SPECIES

Bermuda Petrel Pterodroma cahow

Edward S. Brinkley and Kate Sutherland
Version: 2.0 — Published November 16, 2020

Systematics

Welcome to Birds of the World!

You are currently viewing one of the free accounts available in our complimentary tour of Birds of the World. In this courtesy review, you can access all the life history articles and the multimedia galleries associated with this account.

For complete access to all accounts, a subscription is required.

Subscribe Now

Already a subscriber? Sign in

Geographic Variation

Bermuda Petrel is an endemic nester on Bermuda; no geographic variation has been described.

Subspecies

Monotypic.

Related Species

Bermuda Petrel is most closely related to other gadfly petrels that nest on islands of the Caribbean (currently, Black-capped Petrel) and the eastern North Atlantic, Fea's Petrel (including "Desertas Petrel" Pterodroma feae deserta), and Zino's Petrel (2). The most comprehensive analysis of this group of gadfly petrels, by Jesus et al. (2), used morphological characters and mitochondrial DNA sequences and confirmed the monophyly of this group. Within this assemblage, Black-capped Petrel appears to be sister to a clade that includes Bermuda, "Desertas," and Fea's Petrel. In another study, Welch et al. (9) similarly find a well-supported clade of Caribbean and eastern North Atlantic gadfly petrels, with Black-capped again sister to a clade that includes Bermuda, Zino's, "Desertas," and Fea's Petrel. Within this clade, Bermuda Petrel appears sister to Fea's, Zino's, and "Desertas" Petrel (2, 9, 10).

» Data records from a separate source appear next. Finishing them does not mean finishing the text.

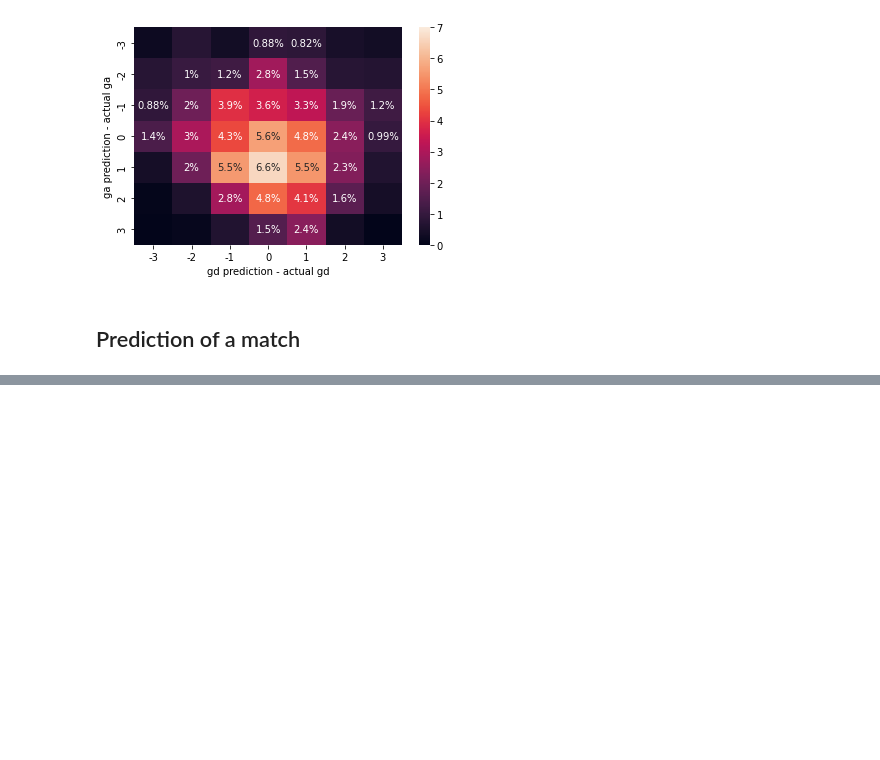
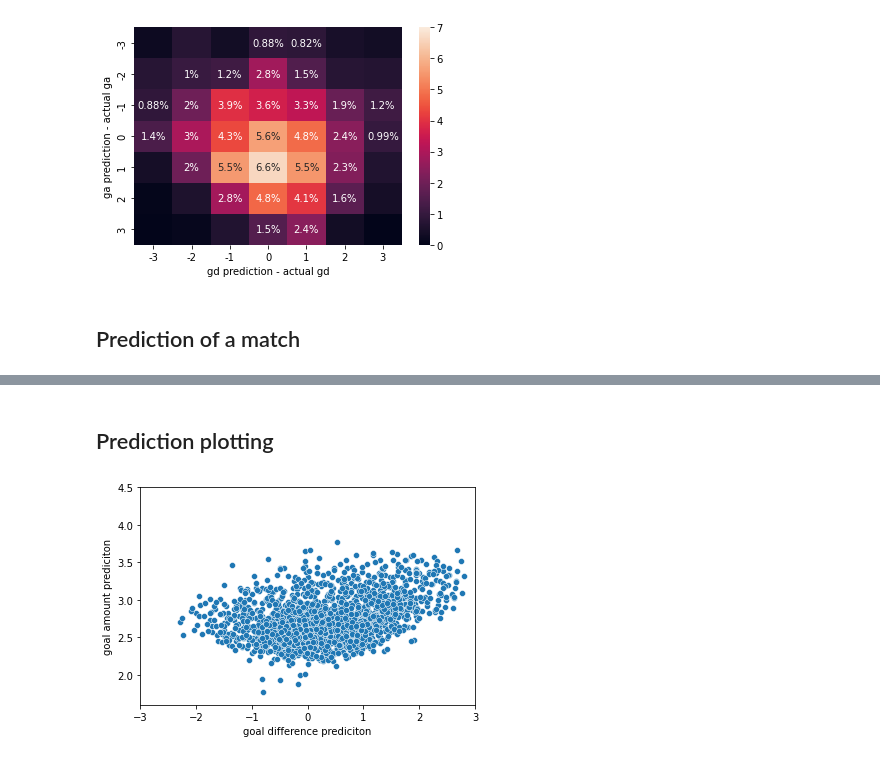
Before and after one commit to LUKEx76/football_prediction, a Jupyter notebook: ag_model/ag_regression.ipynb, the cells around one changed output, grey strips where cells are left out. Drawn from its saved outputs; the diff is of its cells as text; code cells hidden in the pictures; blank space fills up the shorter version.

Commit message:
Added prediction plotting

```diff
--- a/ag_model/ag_regression.ipynb
+++ b/ag_model/ag_regression.ipynb
@@ -513,3 +526,22 @@ Actual result: 1:3
 
 Absolute error goal amount: |2.95 - 4| = 1.05
 Absolute error goal difference: |(-0.96) - (-2)| = 1.04
+# %% [markdown]
+## Prediction plotting
+# %%
+ga_preds_unpacked, gd_preds_unpacked = [], []
+
+for ga, gd in zip(ga_preds, gd_preds):
+    ga_preds_unpacked.append(ga[0])
+    gd_preds_unpacked.append(gd[0])
+
+# vs Heuer
+sns.scatterplot(gd_preds_unpacked, ga_preds_unpacked)
+plt.ylabel("goal amount prediciton")
+plt.xlabel("goal difference prediciton")
+plt.ylim(1.6, 4.5)
+plt.xlim(-3, 3)
+
+plt.show()
+# %% [output]
+[figure, added]
```
Also changed, not shown: parts of 3 cells of this notebook, 3 other files.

Nomenclature

Described as Aestrelata cahow Nichols and Mowbray 1916 (11: page 194); type locality southeastern side of Castle Island, Bermuda. The holotype is a bird found alive at Gurnet Rock during a strong storm 22 February 1906 that later died at the Bermuda Aquarium (now American Museum of Natural History [AMNH] 789769).

Fossil History

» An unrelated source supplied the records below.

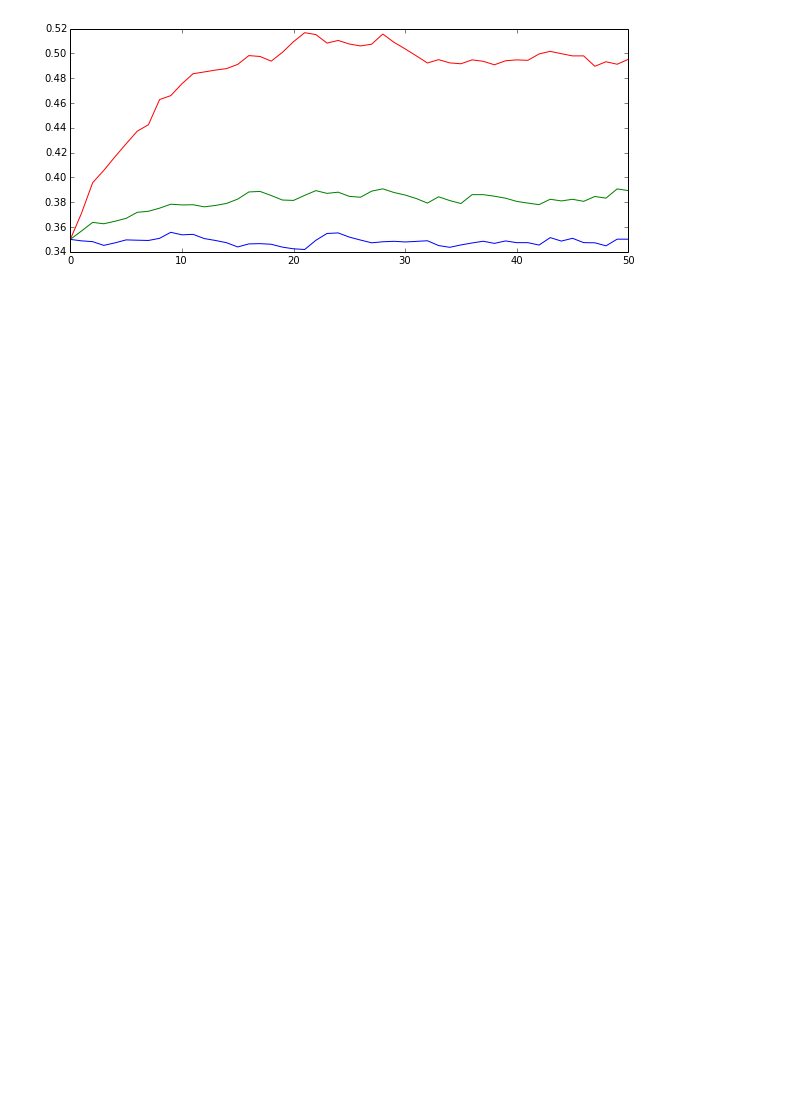
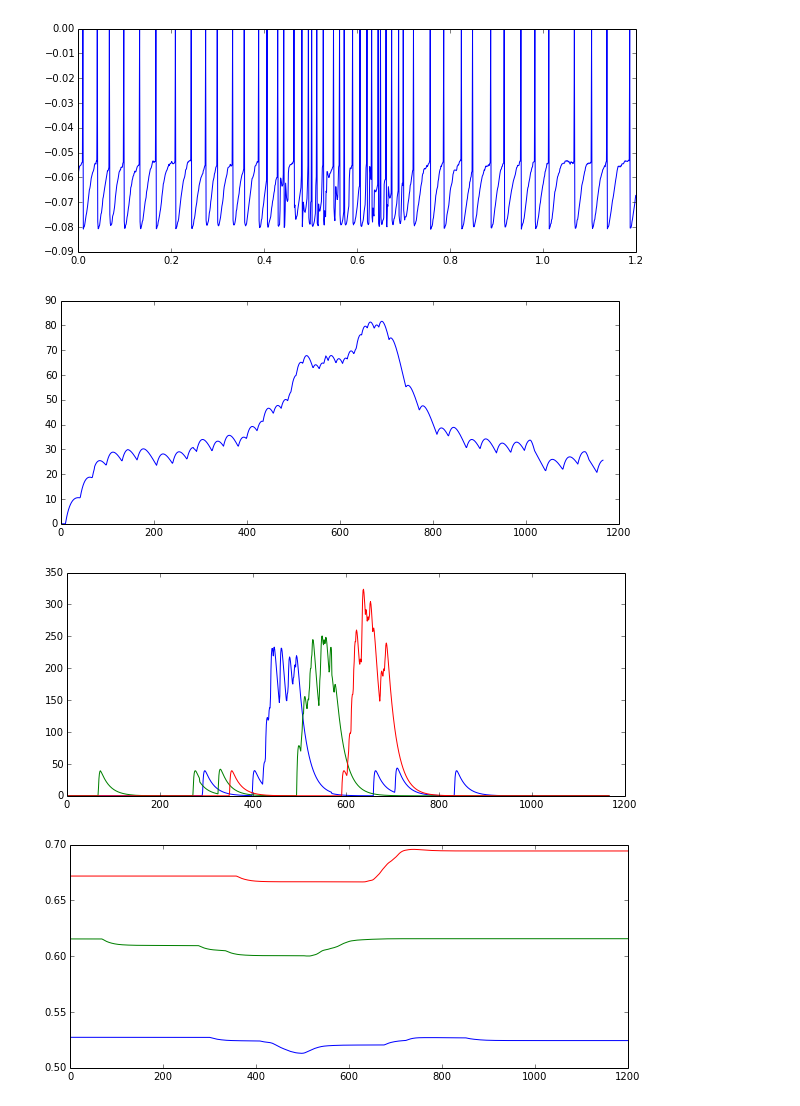
Before and after one commit to blennon/research, a Jupyter notebook: spiking_pf_mli_plasticity/notebooks/pf_mli_setup_test.ipynb, the cells around one changed output. Saved outputs shown, nothing was run; the diff lists cells and outputs as text; code cells hidden in the pictures; blank space fills up the shorter version.

```diff
--- a/spiking_pf_mli_plasticity/notebooks/pf_mli_setup_test.ipynb
+++ b/spiking_pf_mli_plasticity/notebooks/pf_mli_setup_test.ipynb
@@ -85,4 +98,27 @@ for i in range(3): plot(W.getvalues()[i,:])
-# %%
-for i in range(3): plot(squeeze(weights_history)[:,i])
-# %% [output]
-[figure, removed]
+# %%
+# plot MLI membrane potential trace
+figure(figsize(10,4))
+MLI_V.insert_spikes(MLI_S)
+MLI_V.plot()
+
+# plot MLI firing rate trace from last trial
+figure(figsize(10,4))
+plot(MLI_R.getvalues())
+
+# plot GR firing rate vtraces from last trial
+figure(figsize(10,4))
+gr_frs = squeeze(GR_R.getvalues())
+for i in range(3): plot(gr_frs[:,i])
+
+# plot weights from last trial
+figure(figsize(10,4))
+for i in range(3): plot(W.getvalues()[i,:])
+
+# plot weights over trials
+figure()
+for i in range(3): plot(squeeze(weights_history)[:,i])
+# %% [output]
+[figure, added]
+[figure, added]
+[figure, added]
+[figure, added]
```
Also changed, not shown: parts of 5 cells of this notebook, 6 other files.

Shufeldt (12, 13) analyzed fossil and subfossil bones from Bermudian caves and noted an abundance of remains of a gadfly petrel species, which he named Æstrelata gularis in the same year that Nichols and Mowbray (11) described Æstrelata cahow. The latter name applies to Bermuda Petrel, as it was published first and was based on a specimen.

Recommended Citation

Brinkley, E. S. and K. Sutherland (2020). Bermuda Petrel (Pterodroma cahow), version 2.0. In Birds of the World (T. S. Schulenberg, B. K. Keeney, and S. M. Billerman, Editors). Cornell Lab of Ornithology, Ithaca, NY, USA. https://doi.org/10.2173/bow.berpet.02